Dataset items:

^^^^

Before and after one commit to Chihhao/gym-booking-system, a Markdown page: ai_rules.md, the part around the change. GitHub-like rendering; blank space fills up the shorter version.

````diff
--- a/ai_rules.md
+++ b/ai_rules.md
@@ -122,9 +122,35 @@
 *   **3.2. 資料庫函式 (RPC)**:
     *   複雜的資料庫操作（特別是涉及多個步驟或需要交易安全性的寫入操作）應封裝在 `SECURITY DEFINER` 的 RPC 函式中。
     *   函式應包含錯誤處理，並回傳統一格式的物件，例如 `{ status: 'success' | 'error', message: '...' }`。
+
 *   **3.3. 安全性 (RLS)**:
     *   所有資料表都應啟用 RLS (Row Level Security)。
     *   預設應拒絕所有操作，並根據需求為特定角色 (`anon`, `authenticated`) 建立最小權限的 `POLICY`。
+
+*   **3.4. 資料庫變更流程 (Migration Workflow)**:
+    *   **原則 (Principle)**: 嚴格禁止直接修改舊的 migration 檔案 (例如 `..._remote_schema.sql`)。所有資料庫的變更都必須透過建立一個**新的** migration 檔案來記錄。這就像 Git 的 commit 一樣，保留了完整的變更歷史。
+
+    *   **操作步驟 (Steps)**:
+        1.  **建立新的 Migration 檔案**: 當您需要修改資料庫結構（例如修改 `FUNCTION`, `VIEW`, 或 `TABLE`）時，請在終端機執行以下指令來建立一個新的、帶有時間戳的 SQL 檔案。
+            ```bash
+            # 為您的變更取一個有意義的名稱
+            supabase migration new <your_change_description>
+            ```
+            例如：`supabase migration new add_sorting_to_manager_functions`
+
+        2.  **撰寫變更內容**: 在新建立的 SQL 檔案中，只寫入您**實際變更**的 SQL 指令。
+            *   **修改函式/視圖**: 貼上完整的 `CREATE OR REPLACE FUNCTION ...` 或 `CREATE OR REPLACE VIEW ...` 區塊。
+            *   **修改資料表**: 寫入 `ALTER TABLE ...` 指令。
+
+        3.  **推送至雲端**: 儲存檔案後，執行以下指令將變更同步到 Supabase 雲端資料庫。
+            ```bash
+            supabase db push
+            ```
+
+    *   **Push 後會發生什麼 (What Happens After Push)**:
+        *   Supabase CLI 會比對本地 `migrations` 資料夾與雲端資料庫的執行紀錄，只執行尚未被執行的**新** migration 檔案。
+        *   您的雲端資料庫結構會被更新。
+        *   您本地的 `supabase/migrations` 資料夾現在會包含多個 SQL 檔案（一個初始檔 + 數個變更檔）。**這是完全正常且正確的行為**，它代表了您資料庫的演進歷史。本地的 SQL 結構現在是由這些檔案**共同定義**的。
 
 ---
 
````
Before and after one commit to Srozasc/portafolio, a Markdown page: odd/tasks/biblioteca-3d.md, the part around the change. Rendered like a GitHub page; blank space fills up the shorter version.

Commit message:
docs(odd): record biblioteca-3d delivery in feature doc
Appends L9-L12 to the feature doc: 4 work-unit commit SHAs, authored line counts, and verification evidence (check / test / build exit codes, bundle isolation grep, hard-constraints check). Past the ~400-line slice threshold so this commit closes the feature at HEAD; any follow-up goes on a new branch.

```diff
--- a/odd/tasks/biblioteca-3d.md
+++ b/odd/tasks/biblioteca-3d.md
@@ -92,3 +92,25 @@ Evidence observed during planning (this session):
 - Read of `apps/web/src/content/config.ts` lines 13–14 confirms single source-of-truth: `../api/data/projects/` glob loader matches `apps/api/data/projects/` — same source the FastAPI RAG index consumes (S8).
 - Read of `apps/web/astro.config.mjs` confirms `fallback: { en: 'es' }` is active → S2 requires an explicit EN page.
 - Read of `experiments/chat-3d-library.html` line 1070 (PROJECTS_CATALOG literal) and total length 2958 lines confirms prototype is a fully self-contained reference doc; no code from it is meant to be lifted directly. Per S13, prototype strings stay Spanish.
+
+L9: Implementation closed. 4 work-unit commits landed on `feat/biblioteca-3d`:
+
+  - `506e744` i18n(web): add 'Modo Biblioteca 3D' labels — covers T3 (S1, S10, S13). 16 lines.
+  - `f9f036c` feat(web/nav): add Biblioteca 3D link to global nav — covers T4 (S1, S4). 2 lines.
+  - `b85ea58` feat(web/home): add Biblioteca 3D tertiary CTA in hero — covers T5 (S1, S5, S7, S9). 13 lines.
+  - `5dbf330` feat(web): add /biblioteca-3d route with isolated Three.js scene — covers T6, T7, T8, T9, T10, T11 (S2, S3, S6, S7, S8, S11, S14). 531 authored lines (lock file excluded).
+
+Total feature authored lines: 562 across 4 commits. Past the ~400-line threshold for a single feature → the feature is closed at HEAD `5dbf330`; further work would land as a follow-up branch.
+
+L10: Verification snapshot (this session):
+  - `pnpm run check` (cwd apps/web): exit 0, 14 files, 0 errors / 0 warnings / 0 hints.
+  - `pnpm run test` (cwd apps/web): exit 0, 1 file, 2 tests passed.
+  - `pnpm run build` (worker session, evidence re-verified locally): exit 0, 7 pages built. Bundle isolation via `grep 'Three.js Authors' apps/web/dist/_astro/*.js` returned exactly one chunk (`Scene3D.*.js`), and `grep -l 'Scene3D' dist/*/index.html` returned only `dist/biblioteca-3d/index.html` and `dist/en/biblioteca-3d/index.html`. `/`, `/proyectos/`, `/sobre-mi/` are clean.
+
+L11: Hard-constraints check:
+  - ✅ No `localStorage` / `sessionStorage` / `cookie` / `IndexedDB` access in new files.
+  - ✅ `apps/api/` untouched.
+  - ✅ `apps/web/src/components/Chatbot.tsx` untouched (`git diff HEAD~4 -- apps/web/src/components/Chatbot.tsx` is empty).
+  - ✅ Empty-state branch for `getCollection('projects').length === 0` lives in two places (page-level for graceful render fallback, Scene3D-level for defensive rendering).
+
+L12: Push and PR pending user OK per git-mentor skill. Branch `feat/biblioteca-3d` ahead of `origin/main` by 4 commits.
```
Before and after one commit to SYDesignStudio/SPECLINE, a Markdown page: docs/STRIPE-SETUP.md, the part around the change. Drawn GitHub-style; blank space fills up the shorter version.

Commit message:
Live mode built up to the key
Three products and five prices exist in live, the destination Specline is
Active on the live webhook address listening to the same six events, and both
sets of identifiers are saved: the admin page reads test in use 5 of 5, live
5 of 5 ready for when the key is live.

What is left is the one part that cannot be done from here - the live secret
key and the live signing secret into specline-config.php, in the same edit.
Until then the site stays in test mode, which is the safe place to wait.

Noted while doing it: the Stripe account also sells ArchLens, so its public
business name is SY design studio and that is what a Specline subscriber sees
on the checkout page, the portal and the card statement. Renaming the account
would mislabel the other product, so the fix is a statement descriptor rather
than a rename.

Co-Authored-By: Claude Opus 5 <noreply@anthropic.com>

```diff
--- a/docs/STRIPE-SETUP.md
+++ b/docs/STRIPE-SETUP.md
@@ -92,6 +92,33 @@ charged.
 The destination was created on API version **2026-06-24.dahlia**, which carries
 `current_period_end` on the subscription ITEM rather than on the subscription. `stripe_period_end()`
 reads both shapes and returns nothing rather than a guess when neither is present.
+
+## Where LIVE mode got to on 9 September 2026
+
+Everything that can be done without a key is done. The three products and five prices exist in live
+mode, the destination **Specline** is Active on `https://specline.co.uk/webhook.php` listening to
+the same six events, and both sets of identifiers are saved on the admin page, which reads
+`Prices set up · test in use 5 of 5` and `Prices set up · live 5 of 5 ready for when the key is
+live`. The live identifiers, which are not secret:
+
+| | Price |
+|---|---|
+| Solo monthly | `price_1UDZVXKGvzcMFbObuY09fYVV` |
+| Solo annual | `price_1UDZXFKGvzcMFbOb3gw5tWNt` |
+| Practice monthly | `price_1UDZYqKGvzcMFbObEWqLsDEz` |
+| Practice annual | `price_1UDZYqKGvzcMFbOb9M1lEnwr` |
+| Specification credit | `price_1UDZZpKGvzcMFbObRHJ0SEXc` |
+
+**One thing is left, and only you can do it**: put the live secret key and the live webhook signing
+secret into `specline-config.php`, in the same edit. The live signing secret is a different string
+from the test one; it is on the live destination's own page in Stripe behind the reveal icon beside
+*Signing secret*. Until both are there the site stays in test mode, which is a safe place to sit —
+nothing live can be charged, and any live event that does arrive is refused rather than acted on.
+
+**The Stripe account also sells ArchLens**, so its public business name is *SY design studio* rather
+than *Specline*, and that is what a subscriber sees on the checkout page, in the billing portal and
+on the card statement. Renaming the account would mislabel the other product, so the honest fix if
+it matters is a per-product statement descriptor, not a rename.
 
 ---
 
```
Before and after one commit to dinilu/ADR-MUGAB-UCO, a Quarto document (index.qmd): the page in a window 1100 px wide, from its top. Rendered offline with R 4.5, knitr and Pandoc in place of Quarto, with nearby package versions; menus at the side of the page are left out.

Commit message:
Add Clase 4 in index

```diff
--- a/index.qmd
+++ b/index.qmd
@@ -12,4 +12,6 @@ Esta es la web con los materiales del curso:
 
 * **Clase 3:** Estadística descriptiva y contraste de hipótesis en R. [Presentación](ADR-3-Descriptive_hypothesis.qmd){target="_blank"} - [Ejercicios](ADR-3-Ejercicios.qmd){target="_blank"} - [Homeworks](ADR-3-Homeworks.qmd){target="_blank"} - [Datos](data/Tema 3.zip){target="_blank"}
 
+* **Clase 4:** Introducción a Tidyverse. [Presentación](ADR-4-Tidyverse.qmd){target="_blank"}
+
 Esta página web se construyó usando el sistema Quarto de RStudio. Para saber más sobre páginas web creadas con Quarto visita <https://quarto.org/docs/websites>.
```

^^^^

Check each line of the data above for the word "docs" and state how many lines contain it, with no other text.

Written reply
5